WHAT YOU HAVE TO DO -
Only the lines holding "scss" are wanted. Copy every one from the records below.

DATA TO EXAMINE Start Marker

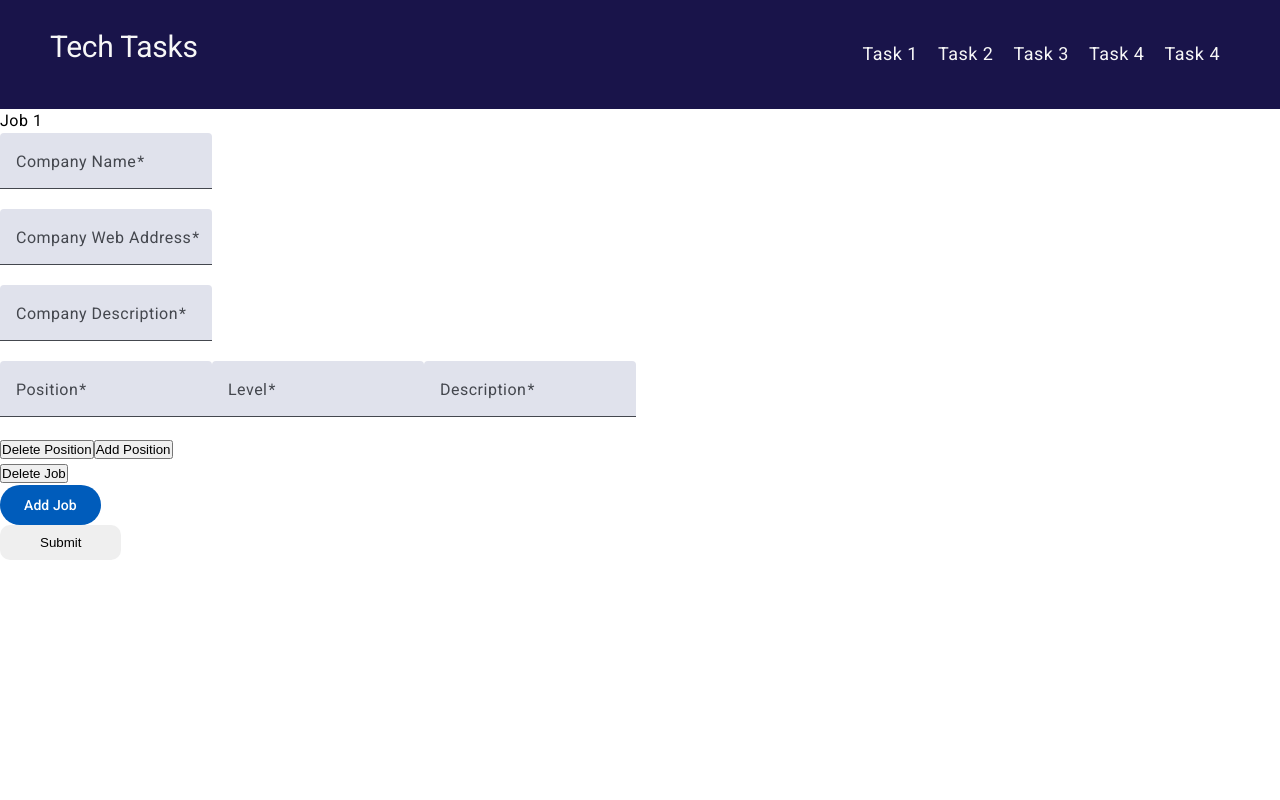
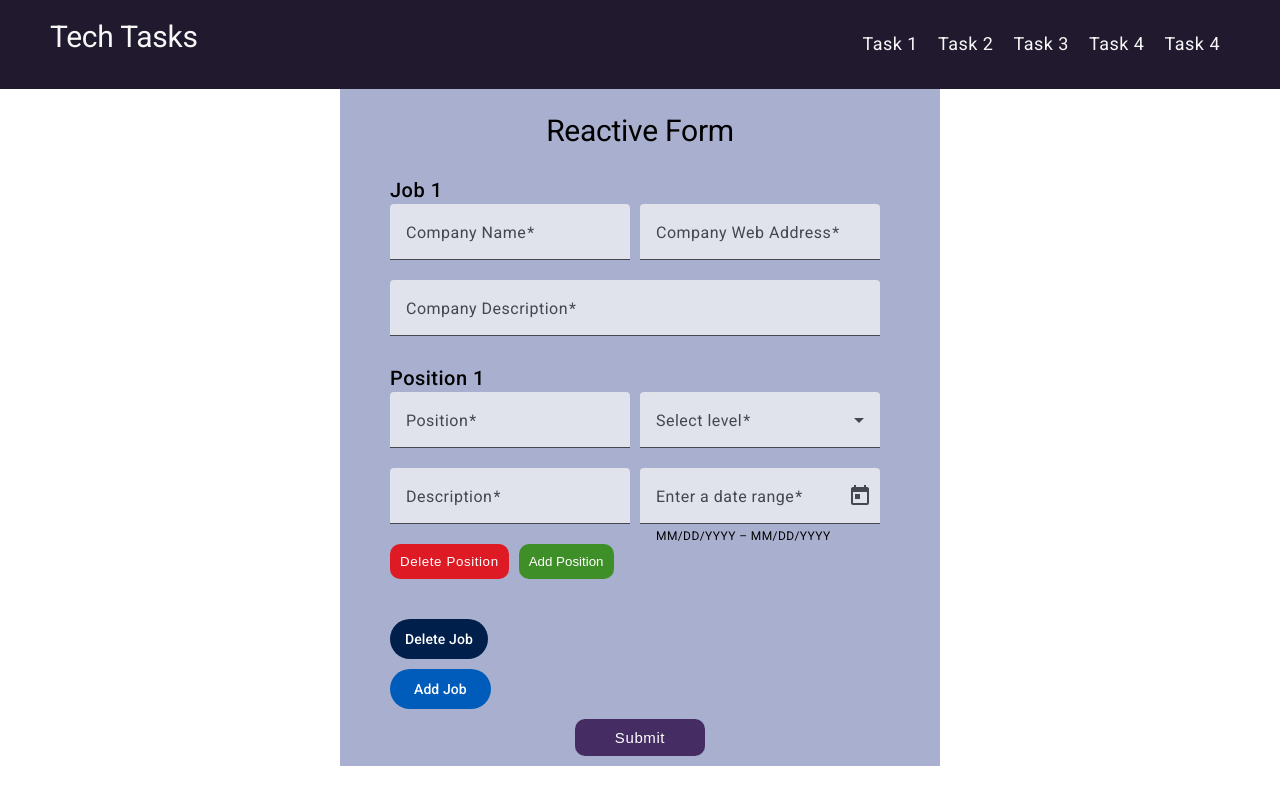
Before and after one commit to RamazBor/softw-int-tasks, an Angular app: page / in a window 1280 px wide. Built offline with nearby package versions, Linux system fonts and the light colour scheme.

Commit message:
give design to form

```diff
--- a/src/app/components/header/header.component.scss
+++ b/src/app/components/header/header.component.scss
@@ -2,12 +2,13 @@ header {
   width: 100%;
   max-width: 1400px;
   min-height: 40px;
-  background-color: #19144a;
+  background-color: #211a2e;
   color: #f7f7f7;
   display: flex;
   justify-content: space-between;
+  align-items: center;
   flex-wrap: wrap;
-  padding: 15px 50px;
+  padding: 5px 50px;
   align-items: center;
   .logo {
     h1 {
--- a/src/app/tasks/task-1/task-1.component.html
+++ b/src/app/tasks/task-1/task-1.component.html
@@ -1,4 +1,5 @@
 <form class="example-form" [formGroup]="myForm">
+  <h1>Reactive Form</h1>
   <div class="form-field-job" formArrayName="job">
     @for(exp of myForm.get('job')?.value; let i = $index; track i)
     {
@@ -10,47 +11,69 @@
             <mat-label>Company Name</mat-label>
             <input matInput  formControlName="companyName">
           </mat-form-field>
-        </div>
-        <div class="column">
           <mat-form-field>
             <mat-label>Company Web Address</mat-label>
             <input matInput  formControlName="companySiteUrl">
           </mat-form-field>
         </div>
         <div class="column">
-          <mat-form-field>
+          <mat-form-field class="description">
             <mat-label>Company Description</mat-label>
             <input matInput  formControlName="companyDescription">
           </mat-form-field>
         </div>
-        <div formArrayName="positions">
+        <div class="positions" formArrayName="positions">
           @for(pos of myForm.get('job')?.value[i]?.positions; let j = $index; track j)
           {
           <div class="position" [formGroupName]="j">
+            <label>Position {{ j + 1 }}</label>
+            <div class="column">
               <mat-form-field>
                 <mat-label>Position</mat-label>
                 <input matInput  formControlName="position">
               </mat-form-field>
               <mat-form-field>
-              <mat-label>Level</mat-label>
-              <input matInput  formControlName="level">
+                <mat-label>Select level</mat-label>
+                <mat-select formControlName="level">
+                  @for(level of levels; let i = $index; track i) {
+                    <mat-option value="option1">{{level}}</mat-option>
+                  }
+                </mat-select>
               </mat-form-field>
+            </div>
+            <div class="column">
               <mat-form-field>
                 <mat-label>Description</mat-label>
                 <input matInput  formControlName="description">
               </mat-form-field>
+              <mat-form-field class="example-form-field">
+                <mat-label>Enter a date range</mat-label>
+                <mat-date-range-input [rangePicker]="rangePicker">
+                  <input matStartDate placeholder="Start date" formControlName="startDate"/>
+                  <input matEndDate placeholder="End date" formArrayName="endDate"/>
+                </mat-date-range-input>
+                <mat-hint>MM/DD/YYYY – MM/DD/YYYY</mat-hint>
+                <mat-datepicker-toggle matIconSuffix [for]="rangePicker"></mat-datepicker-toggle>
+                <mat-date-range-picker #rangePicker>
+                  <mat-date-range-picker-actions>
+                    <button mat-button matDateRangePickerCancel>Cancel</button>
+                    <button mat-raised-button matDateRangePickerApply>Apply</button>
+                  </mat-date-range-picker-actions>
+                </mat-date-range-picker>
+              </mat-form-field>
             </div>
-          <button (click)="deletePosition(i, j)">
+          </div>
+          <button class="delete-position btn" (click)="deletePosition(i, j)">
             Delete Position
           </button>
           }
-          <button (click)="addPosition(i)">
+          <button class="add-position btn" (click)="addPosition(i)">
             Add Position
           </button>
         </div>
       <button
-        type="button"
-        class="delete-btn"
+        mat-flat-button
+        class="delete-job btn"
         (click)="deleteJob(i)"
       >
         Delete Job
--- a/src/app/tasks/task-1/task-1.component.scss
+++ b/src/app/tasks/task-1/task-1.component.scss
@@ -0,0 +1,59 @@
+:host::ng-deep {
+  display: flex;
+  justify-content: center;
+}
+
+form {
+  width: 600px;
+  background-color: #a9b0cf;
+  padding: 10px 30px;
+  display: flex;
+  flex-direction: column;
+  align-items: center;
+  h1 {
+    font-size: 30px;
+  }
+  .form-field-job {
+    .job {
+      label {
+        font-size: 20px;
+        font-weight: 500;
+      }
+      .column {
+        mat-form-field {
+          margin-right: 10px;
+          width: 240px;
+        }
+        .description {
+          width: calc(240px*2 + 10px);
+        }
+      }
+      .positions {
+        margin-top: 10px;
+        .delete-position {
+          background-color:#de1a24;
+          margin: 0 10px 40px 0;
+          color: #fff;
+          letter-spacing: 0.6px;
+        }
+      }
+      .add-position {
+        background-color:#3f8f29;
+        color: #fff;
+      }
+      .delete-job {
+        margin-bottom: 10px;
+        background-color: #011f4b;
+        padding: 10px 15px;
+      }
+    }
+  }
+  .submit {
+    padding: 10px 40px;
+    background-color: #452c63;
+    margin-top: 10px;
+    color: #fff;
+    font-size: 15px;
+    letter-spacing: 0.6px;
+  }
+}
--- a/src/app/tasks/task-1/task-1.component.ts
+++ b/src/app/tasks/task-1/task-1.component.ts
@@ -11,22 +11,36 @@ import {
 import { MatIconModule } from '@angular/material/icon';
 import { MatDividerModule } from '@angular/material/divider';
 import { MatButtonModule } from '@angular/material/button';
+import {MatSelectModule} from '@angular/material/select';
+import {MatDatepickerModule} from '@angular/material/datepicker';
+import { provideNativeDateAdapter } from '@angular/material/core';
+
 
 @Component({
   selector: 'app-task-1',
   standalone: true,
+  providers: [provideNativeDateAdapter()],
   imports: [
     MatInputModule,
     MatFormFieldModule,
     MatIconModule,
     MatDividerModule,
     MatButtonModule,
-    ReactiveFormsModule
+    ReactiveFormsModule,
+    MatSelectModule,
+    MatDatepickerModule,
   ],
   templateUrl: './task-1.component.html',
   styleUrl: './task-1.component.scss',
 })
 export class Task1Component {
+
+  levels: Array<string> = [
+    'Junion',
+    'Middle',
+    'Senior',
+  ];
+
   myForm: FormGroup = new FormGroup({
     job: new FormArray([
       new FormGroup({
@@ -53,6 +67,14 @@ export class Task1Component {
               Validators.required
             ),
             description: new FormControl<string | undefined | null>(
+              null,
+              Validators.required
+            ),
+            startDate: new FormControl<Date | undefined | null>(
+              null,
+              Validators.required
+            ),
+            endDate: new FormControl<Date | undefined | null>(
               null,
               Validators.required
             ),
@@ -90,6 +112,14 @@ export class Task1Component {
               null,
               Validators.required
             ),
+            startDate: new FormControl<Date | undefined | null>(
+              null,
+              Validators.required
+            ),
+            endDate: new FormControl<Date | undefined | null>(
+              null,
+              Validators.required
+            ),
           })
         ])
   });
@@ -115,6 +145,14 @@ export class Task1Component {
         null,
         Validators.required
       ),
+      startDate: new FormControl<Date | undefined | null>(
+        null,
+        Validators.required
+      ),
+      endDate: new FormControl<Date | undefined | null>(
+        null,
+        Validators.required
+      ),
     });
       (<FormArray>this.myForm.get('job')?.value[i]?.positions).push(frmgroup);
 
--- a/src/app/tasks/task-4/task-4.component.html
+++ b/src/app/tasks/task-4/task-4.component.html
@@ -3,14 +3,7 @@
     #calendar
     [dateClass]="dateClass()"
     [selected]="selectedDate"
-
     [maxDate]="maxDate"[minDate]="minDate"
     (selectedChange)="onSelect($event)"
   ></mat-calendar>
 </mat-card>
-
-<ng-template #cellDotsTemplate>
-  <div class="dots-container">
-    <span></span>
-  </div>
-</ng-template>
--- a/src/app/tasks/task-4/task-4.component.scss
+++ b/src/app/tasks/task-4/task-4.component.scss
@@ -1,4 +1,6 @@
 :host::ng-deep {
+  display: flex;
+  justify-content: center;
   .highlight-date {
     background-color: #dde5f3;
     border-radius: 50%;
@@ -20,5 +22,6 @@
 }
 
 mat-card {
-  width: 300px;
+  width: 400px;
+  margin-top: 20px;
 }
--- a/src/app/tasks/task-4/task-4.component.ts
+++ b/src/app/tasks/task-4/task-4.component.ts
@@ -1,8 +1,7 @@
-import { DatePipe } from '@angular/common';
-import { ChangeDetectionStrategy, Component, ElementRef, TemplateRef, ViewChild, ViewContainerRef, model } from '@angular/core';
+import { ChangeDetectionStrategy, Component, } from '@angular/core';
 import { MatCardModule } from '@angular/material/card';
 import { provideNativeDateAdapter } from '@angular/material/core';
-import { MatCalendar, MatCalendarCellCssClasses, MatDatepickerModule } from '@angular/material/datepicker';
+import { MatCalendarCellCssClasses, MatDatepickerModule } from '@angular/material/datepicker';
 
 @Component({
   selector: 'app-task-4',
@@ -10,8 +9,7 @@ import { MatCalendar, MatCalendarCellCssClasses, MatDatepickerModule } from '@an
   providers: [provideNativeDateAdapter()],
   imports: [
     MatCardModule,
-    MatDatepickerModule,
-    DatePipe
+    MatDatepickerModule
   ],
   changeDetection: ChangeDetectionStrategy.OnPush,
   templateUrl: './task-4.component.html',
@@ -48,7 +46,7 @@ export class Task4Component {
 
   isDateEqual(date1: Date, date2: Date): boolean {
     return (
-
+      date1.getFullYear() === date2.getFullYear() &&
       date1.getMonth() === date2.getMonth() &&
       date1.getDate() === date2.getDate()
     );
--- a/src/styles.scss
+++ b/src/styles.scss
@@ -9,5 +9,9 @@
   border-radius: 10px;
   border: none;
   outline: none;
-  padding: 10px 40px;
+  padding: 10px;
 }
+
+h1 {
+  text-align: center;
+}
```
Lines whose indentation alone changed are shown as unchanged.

DATA TO EXAMINE End Marker

EXERCISE OUTPUT -
--- a/src/app/components/header/header.component.scss
+++ b/src/app/components/header/header.component.scss
--- a/src/app/tasks/task-1/task-1.component.scss
+++ b/src/app/tasks/task-1/task-1.component.scss
   styleUrl: './task-1.component.scss',
--- a/src/app/tasks/task-4/task-4.component.scss
+++ b/src/app/tasks/task-4/task-4.component.scss
--- a/src/styles.scss
+++ b/src/styles.scss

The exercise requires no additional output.